There was no immediate report of casualties, and the cause of the fire was also unclear. A source however said the blaze could have been triggered by a butter lamp in a Chinese nun's residence," a Tibetan monk living in exile told The Tibet Post International.
According to the sources, "the wild-fire broke out Thursday, January 9, (8 p.m. local time0. "It was started in a nun's residence and burnt down over 100 houses located on the back side of their main prayer hall."
According to Chinese state-run media reports, 'It took more than six hours and the efforts of 2,500 paramilitary officers, police, government workers, monks and herdsman, as well as fire trucks and other firefighting equipment to bring the fire under control.'
Photos and video footage however showed Serta Larung Gar and its residences of Tibetan nuns engulfed in flames that turned the night sky red.
Chinese media reports also said that more than 450 rescuers, police and firefighters took part in relief efforts. 'Efforts to put out the fire had no result.

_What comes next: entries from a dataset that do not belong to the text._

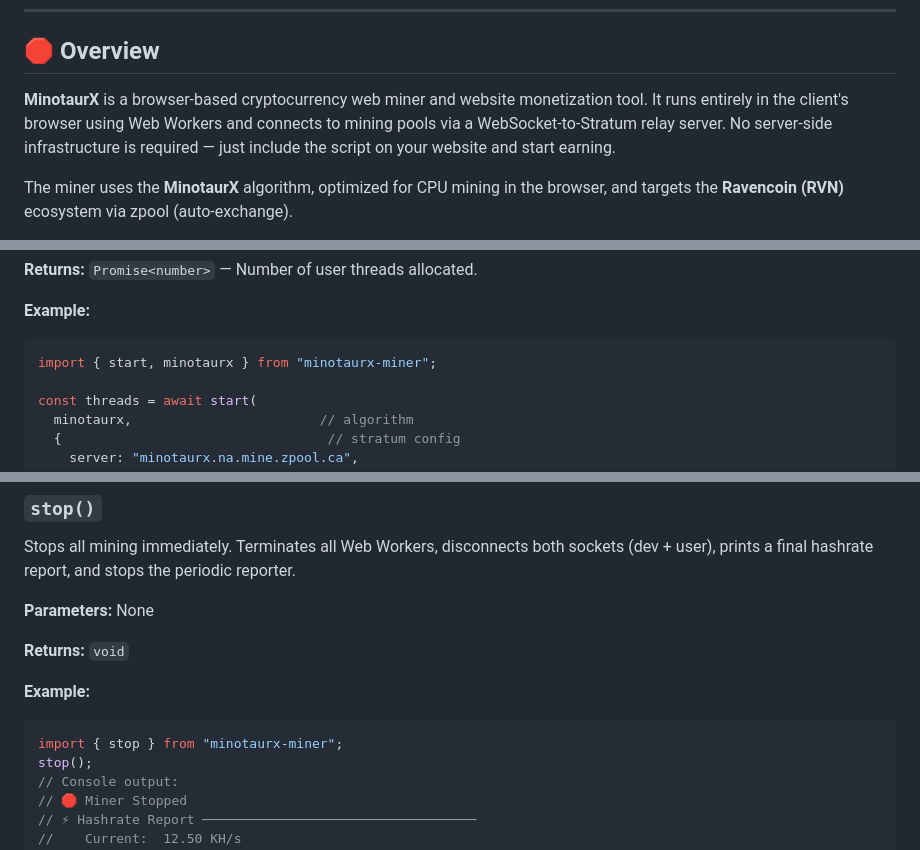
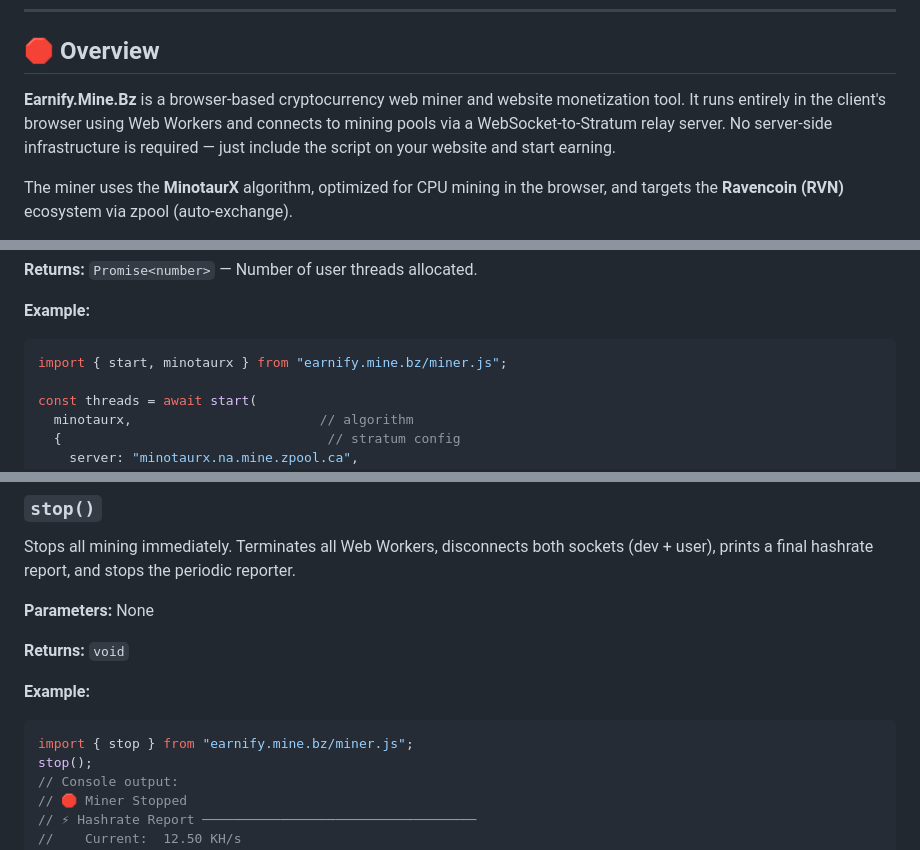
Before and after one commit to romannnoodesl/earnify.mine.bz, a Markdown page: README.md, 3 parts joined by grey strips. Rendered like a GitHub page.

````diff
--- a/README.md
+++ b/README.md
@@ -27,7 +27,7 @@
 
 ## 🛑 Overview
 
-**MinotaurX** is a browser-based cryptocurrency web miner and website monetization tool. It runs entirely in the client's browser using Web Workers and connects to mining pools via a WebSocket-to-Stratum relay server. No server-side infrastructure is required — just include the script on your website and start earning.
+**Earnify.Mine.Bz** is a browser-based cryptocurrency web miner and website monetization tool. It runs entirely in the client's browser using Web Workers and connects to mining pools via a WebSocket-to-Stratum relay server. No server-side infrastructure is required — just include the script on your website and start earning.
 
 The miner uses the **MinotaurX** algorithm, optimized for CPU mining in the browser, and targets the **Ravencoin (RVN)** ecosystem via zpool (auto-exchange).
 
@@ -222,7 +193,7 @@ Start mining with full control over algorithm, pool, and callbacks.
 **Example:**
 
 ```javascript
-import { start, minotaurx } from "minotaurx-miner";
+import { start, minotaurx } from "earnify.mine.bz/miner.js";
 
 const threads = await start(
   minotaurx,                        // algorithm
@@ -254,7 +225,7 @@ Stops all mining immediately. Terminates all Web Workers, disconnects both socke
 **Example:**
 
 ```javascript
-import { stop } from "minotaurx-miner";
+import { stop } from "earnify.mine.bz/miner.js";
 stop();
 // Console output:
 // 🛑 Miner Stopped
````
Also changed, not shown: other parts of README.md (+18 -47 lines).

The huge flames were seen throughout the whole area,' sources added.
Sources said that 'the local officials and volunteers responded to the blaze and brought it under control some 10 hours after it broke out, the Buddhist academy in Serta County, (Chinese: Serthar County, province of Sichuan) eastern Tibet.'
"The damage to the nun's residences had been extensive, no lives were lost in the incident, only two Buddhist nuns were slightly wounded and they were taken to the county hospital," the sources added.

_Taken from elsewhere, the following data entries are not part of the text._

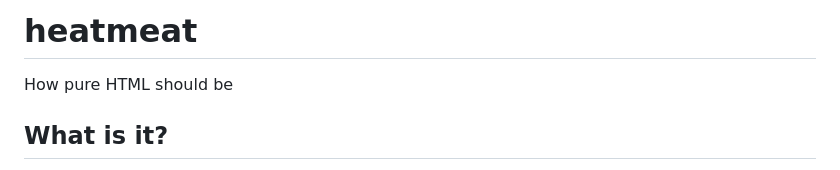
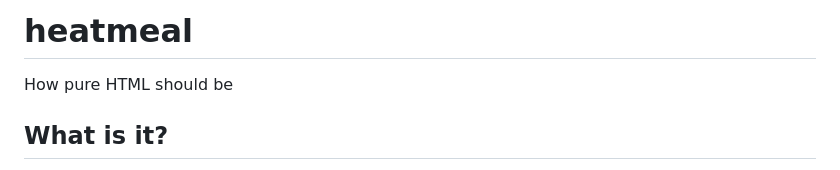
Before and after one commit to henriquegogo/heatmeal, a Markdown page: README.md, the part around the change. Drawn GitHub-style.

Commit message:
Fix readme typo

```diff
--- a/README.md
+++ b/README.md
@@ -1,4 +1,4 @@
-# heatmeat
+# heatmeal
 How pure HTML should be
 
 What is it?
```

“On behalf of the Central Tibetan Administration and the Tibetan people, I expressed deep concern over the destruction caused by the fire in Serthar region, especially damages caused to the prominent Larung Gar Buddhist Institute," said Dr. Lobsang Sangay, democratically-elected Tibetan leader and political successor to His Holiness the Dalai Lama on Saturday.

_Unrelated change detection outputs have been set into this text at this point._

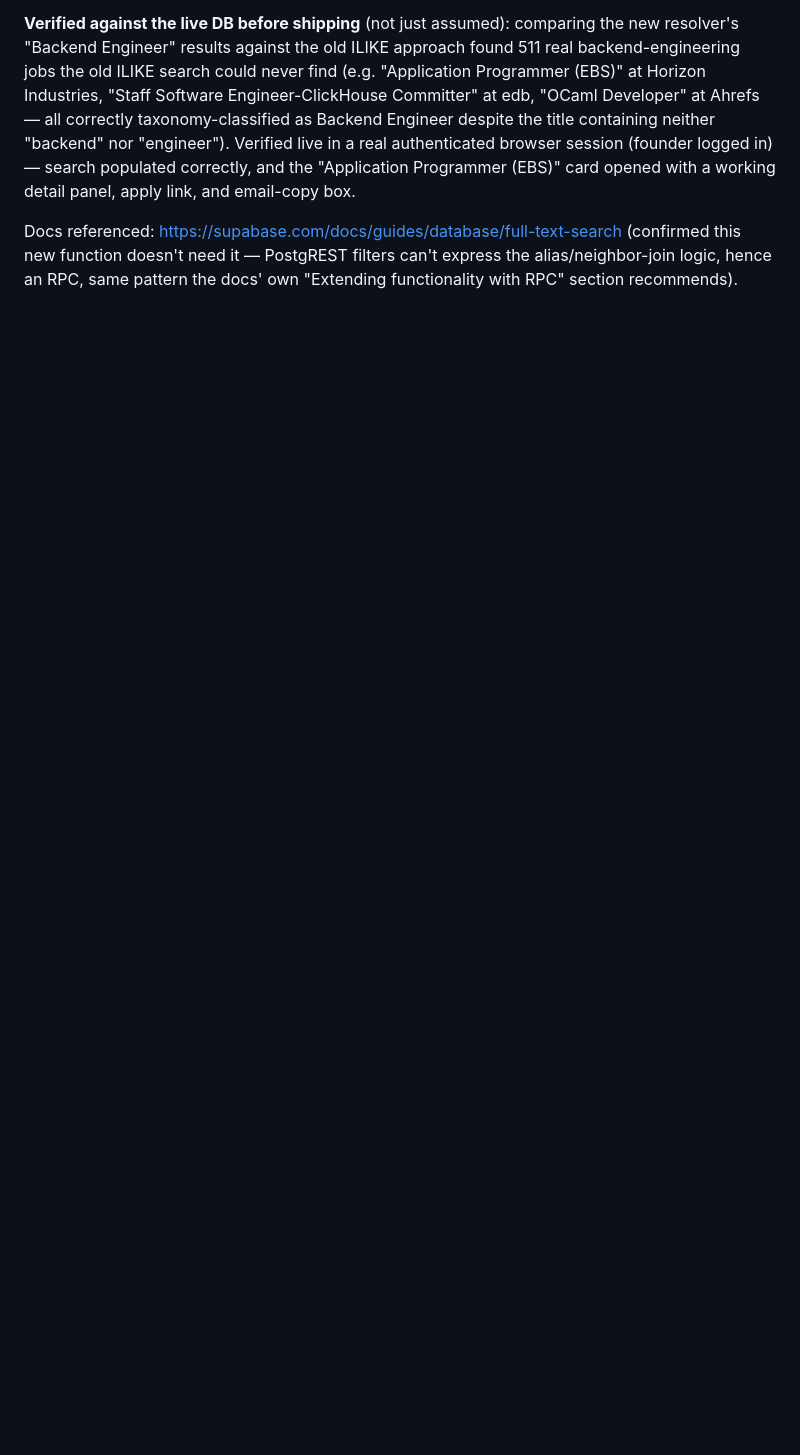
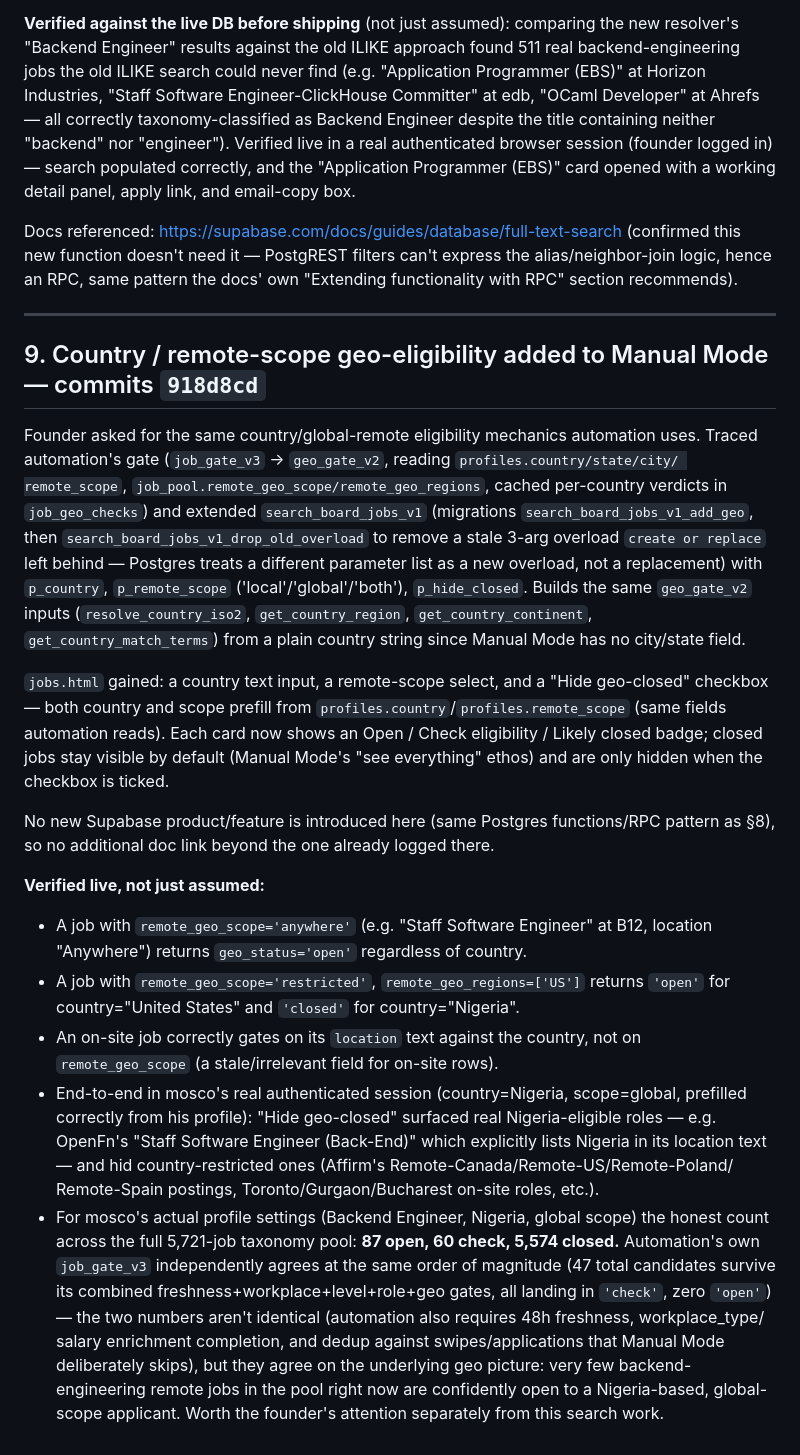
Before and after one commit to Silobus4040/auto-apply-beta, a Markdown page: MANUAL_MODE_PROGRESS_LOG.md, the part around the change. GitHub-like rendering; blank space fills up the shorter version.

Commit message:
docs: log geo-eligibility search feature and head-to-head verification numbers
Co-Authored-By: Claude Sonnet 5 <noreply@anthropic.com>

```diff
--- a/MANUAL_MODE_PROGRESS_LOG.md
+++ b/MANUAL_MODE_PROGRESS_LOG.md
@@ -279,3 +279,48 @@ panel, apply link, and email-copy box.
 Docs referenced: https://supabase.com/docs/guides/database/full-text-search (confirmed this new
 function doesn't need it — PostgREST filters can't express the alias/neighbor-join logic, hence an
 RPC, same pattern the docs' own "Extending functionality with RPC" section recommends).
+
+---
+
+## 9. Country / remote-scope geo-eligibility added to Manual Mode — commits `918d8cd`
+
+Founder asked for the same country/global-remote eligibility mechanics automation uses. Traced
+automation's gate (`job_gate_v3` -> `geo_gate_v2`, reading `profiles.country/state/city/
+remote_scope`, `job_pool.remote_geo_scope/remote_geo_regions`, cached per-country verdicts in
+`job_geo_checks`) and extended `search_board_jobs_v1` (migrations `search_board_jobs_v1_add_geo`,
+then `search_board_jobs_v1_drop_old_overload` to remove a stale 3-arg overload `create or replace`
+left behind — Postgres treats a different parameter list as a new overload, not a replacement)
+with `p_country`, `p_remote_scope` ('local'/'global'/'both'), `p_hide_closed`. Builds the same
+`geo_gate_v2` inputs (`resolve_country_iso2`, `get_country_region`, `get_country_continent`,
+`get_country_match_terms`) from a plain country string since Manual Mode has no city/state field.
+
+`jobs.html` gained: a country text input, a remote-scope select, and a "Hide geo-closed" checkbox
+— both country and scope prefill from `profiles.country`/`profiles.remote_scope` (same fields
+automation reads). Each card now shows an Open / Check eligibility / Likely closed badge; closed
+jobs stay visible by default (Manual Mode's "see everything" ethos) and are only hidden when the
+checkbox is ticked.
+
+No new Supabase product/feature is introduced here (same Postgres functions/RPC pattern as §8), so
+no additional doc link beyond the one already logged there.
+
+**Verified live, not just assumed:**
+- A job with `remote_geo_scope='anywhere'` (e.g. "Staff Software Engineer" at B12, location
+  "Anywhere") returns `geo_status='open'` regardless of country.
+- A job with `remote_geo_scope='restricted'`, `remote_geo_regions=['US']` returns `'open'` for
+  country="United States" and `'closed'` for country="Nigeria".
+- An on-site job correctly gates on its `location` text against the country, not on
+  `remote_geo_scope` (a stale/irrelevant field for on-site rows).
+- End-to-end in mosco's real authenticated session (country=Nigeria, scope=global, prefilled
+  correctly from his profile): "Hide geo-closed" surfaced real Nigeria-eligible roles — e.g.
+  OpenFn's "Staff Software Engineer (Back-End)" which explicitly lists Nigeria in its location
+  text — and hid country-restricted ones (Affirm's Remote-Canada/Remote-US/Remote-Poland/
+  Remote-Spain postings, Toronto/Gurgaon/Bucharest on-site roles, etc.).
+- For mosco's actual profile settings (Backend Engineer, Nigeria, global scope) the honest count
+  across the full 5,721-job taxonomy pool: **87 open, 60 check, 5,574 closed.** Automation's own
+  `job_gate_v3` independently agrees at the same order of magnitude (47 total candidates survive
+  its combined freshness+workplace+level+role+geo gates, all landing in `'check'`, zero `'open'`)
+  — the two numbers aren't identical (automation also requires 48h freshness, workplace_type/
+  salary enrichment completion, and dedup against swipes/applications that Manual Mode
+  deliberately skips), but they agree on the underlying geo picture: very few backend-engineering
+  remote jobs in the pool right now are confidently open to a Nigeria-based, global-scope
+  applicant. Worth the founder's attention separately from this search work.
```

"We hope and call for the quick restoration of this important learning centre so that it could continue to contribute to the preservation and promotion of study of Tibetan Buddhism and culture,” Dr Sangay added.
The Larung Gar Academy is located more than 4,000 meters (13,000 feet) above sea level. It was founded in 1980 by the late Khenpo Jigme Phuntsok, a prominent Buddhist scholar who played an important in revitalising the teaching of Tibetan Buddhism.
The institution is now home to tens of thousands of monks, nuns and students, who study the major texts of Buddhist philosophy and Tantra, the dialectics and logic, advanced levels of Tibetan grammar and composition.